Revision comparison data:
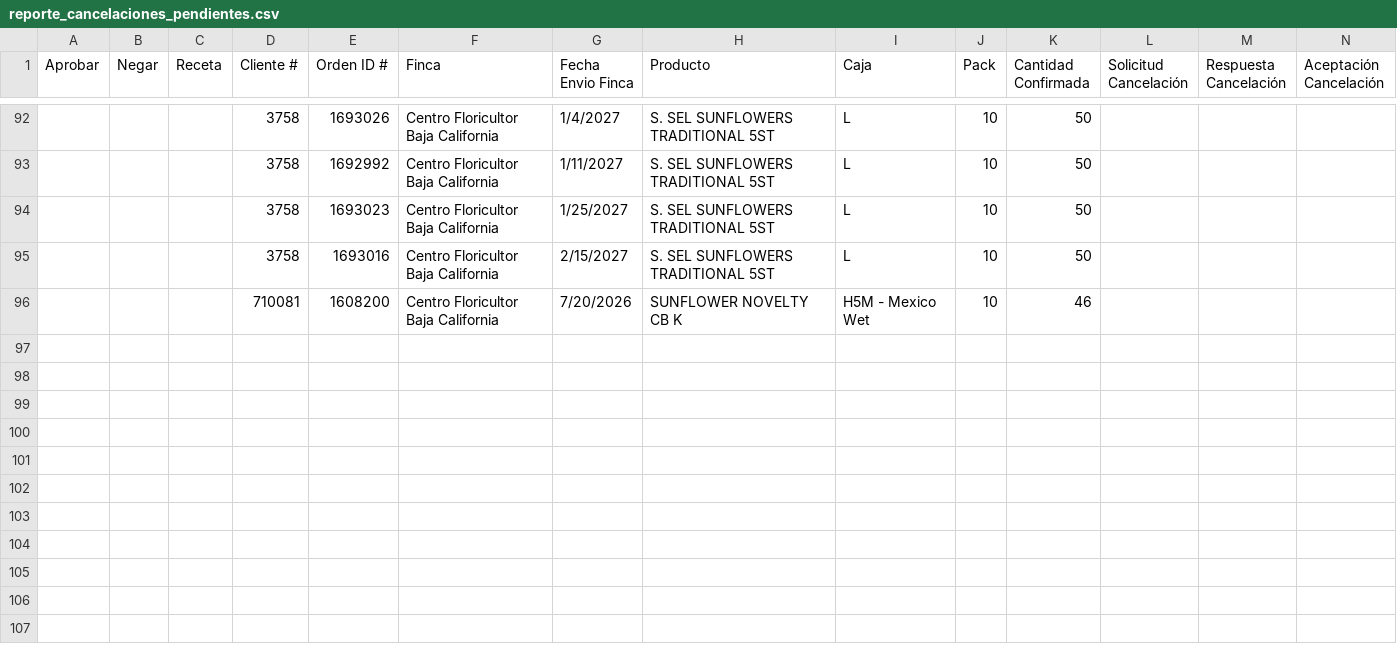
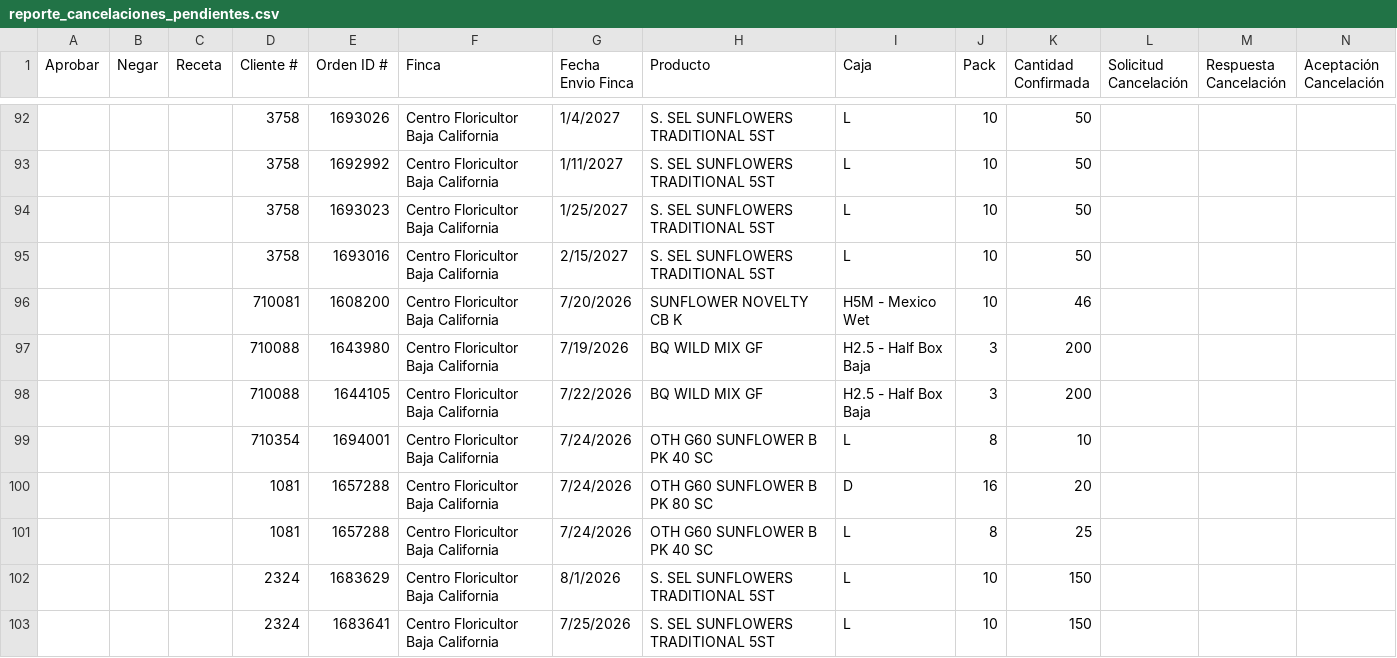
Before and after one commit to 0322203936-cmd/BOT-GALLERIA, a CSV file: reporte_cancelaciones_pendientes.csv, drawn as a sheet; only a part is shown, gaps mark what is left out; rows hold the shown columns only; the diff names each change by its address in the sheet, - before the commit and + after, or states it on an @@ line.

```diff
--- a/reporte_cancelaciones_pendientes.csv
+++ b/reporte_cancelaciones_pendientes.csv
+row 97:  |  |  | 710088 | 1643980 | Centro Floricultor Baja California | 7/19/2026 | BQ WILD MIX GF | H2.5 - Half Box Baja | 3 | 200
+row 98:  |  |  | 710088 | 1644105 | Centro Floricultor Baja California | 7/22/2026 | BQ WILD MIX GF | H2.5 - Half Box Baja | 3 | 200
+row 99:  |  |  | 710354 | 1694001 | Centro Floricultor Baja California | 7/24/2026 | OTH G60 SUNFLOWER B PK 40 SC | L | 8 | 10
+row 100:  |  |  | 1081 | 1657288 | Centro Floricultor Baja California | 7/24/2026 | OTH G60 SUNFLOWER B PK 80 SC | D | 16 | 20
+row 101:  |  |  | 1081 | 1657288 | Centro Floricultor Baja California | 7/24/2026 | OTH G60 SUNFLOWER B PK 40 SC | L | 8 | 25
+row 102:  |  |  | 2324 | 1683629 | Centro Floricultor Baja California | 8/1/2026 | S. SEL SUNFLOWERS TRADITIONAL 5ST | L | 10 | 150
+row 103:  |  |  | 2324 | 1683641 | Centro Floricultor Baja California | 7/25/2026 | S. SEL SUNFLOWERS TRADITIONAL 5ST | L | 10 | 150
```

* **How to complete this task**: Would you filter the records and copy out each line containing "SUNFLOWERS"?

* **Response**:
+row 102:  |  |  | 2324 | 1683629 | Centro Floricultor Baja California | 8/1/2026 | S. SEL SUNFLOWERS TRADITIONAL 5ST | L | 10 | 150
+row 103:  |  |  | 2324 | 1683641 | Centro Floricultor Baja California | 7/25/2026 | S. SEL SUNFLOWERS TRADITIONAL 5ST | L | 10 | 150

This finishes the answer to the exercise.